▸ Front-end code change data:
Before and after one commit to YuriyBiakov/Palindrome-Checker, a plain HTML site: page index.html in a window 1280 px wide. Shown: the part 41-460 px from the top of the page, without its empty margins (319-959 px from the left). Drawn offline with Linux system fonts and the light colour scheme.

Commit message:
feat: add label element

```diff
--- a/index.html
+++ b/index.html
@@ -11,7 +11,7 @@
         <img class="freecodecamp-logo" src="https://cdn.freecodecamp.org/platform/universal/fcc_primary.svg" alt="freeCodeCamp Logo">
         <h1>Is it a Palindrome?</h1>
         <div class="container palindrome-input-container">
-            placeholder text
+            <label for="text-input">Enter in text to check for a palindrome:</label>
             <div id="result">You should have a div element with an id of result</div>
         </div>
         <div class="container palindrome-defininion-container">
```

--

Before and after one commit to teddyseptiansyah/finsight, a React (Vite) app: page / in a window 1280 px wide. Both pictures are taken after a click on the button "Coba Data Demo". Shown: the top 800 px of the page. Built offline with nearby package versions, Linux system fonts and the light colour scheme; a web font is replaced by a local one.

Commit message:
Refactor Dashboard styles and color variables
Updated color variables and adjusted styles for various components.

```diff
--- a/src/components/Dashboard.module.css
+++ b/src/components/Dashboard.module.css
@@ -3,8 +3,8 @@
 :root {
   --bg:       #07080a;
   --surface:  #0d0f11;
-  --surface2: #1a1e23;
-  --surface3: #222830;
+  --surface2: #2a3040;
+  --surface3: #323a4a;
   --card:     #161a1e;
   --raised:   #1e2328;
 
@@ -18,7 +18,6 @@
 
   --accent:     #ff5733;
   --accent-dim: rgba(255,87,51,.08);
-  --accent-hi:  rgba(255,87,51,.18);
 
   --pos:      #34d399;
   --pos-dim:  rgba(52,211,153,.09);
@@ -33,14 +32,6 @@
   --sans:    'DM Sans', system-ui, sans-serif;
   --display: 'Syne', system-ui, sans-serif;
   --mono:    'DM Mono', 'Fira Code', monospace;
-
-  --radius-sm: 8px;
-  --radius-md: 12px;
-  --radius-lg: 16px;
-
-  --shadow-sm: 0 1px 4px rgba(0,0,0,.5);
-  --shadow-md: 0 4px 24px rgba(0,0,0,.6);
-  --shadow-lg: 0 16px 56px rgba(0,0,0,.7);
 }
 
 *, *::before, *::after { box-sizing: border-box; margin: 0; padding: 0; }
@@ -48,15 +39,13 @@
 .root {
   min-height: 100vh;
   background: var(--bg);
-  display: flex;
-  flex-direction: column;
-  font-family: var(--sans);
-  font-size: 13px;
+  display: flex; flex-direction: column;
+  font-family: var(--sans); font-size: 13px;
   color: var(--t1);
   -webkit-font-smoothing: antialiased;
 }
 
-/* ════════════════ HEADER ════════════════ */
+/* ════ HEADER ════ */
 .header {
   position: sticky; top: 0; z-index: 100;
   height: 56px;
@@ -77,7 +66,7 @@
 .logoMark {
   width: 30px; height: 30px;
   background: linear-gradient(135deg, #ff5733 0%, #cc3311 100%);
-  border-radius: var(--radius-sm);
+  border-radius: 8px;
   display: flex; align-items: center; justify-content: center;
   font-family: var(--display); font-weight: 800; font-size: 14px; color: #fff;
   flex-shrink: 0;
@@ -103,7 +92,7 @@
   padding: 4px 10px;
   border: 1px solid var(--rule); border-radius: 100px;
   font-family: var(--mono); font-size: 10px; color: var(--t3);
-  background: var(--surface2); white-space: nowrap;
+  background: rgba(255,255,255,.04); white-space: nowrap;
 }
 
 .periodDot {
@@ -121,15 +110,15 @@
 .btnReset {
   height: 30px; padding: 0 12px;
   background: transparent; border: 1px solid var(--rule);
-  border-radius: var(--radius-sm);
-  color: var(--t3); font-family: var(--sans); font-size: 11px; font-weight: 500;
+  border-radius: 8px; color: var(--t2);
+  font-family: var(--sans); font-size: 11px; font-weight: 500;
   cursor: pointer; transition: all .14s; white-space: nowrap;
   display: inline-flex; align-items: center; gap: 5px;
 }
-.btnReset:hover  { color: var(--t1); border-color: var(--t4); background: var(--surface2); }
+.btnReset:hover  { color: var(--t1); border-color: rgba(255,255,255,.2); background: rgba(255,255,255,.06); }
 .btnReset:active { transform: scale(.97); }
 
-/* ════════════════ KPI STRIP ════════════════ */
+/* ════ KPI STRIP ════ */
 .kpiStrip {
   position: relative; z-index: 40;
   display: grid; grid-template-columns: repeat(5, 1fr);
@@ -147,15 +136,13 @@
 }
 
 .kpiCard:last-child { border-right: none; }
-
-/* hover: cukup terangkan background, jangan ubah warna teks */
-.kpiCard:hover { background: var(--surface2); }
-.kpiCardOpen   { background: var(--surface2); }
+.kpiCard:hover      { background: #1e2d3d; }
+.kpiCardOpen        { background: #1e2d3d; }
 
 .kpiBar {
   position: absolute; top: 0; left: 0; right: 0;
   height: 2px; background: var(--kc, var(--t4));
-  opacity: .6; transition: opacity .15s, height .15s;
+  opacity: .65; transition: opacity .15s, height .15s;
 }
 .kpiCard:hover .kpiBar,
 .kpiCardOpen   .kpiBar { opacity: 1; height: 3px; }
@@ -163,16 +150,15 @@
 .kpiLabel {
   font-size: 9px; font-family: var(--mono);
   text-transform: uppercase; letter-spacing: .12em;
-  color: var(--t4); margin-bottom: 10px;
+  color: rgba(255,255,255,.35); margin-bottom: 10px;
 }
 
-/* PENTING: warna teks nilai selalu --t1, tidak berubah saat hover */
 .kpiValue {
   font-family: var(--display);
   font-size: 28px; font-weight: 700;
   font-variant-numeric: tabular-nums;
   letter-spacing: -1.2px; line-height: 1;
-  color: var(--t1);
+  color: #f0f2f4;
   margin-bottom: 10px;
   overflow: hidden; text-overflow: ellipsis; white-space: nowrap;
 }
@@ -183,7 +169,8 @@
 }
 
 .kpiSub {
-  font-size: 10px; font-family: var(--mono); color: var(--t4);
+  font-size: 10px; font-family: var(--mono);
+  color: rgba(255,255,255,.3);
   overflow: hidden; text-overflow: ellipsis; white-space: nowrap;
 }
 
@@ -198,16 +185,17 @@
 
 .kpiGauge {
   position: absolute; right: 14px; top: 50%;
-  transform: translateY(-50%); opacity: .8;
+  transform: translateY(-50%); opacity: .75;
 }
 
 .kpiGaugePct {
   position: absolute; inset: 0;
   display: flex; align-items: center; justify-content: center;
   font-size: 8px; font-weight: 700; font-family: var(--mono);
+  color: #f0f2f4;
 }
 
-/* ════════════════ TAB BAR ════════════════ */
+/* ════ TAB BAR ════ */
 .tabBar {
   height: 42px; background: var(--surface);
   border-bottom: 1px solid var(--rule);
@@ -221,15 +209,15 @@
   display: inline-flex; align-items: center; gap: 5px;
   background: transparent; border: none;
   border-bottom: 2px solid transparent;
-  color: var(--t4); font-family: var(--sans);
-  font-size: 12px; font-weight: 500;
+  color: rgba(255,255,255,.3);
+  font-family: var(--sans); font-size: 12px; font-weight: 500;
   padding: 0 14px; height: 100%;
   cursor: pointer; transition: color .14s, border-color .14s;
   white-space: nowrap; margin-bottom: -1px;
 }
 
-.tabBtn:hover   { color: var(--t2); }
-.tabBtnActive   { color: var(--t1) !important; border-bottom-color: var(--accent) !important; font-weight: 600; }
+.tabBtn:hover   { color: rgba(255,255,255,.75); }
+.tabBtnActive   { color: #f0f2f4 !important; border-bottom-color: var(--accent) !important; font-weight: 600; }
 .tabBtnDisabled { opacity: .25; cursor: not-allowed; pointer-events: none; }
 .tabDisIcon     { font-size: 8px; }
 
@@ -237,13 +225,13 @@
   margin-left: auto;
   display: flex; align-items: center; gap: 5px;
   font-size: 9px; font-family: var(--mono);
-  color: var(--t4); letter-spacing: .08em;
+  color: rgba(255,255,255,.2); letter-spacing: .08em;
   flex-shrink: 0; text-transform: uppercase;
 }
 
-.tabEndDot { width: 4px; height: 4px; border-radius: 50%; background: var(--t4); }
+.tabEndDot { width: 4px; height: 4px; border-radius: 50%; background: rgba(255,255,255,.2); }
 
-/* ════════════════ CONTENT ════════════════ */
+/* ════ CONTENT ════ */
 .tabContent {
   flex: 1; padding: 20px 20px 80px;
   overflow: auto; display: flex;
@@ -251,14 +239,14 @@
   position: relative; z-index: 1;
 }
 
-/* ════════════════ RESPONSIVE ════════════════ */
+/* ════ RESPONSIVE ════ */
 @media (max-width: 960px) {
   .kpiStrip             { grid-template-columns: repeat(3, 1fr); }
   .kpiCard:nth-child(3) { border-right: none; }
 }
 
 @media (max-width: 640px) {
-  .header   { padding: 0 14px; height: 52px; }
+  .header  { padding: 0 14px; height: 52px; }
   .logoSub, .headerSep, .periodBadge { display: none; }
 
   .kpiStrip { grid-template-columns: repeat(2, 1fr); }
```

▸ YOUR GOAL: Copy the lines from the entries above in which the word "padding" appears.

▸ SOLUTION TO THE EXERCISE:
 *, *::before, *::after { box-sizing: border-box; margin: 0; padding: 0; }
   padding: 4px 10px;
   height: 30px; padding: 0 12px;
   padding: 0 14px; height: 100%;
   flex: 1; padding: 20px 20px 80px;
-  .header   { padding: 0 14px; height: 52px; }
+  .header  { padding: 0 14px; height: 52px; }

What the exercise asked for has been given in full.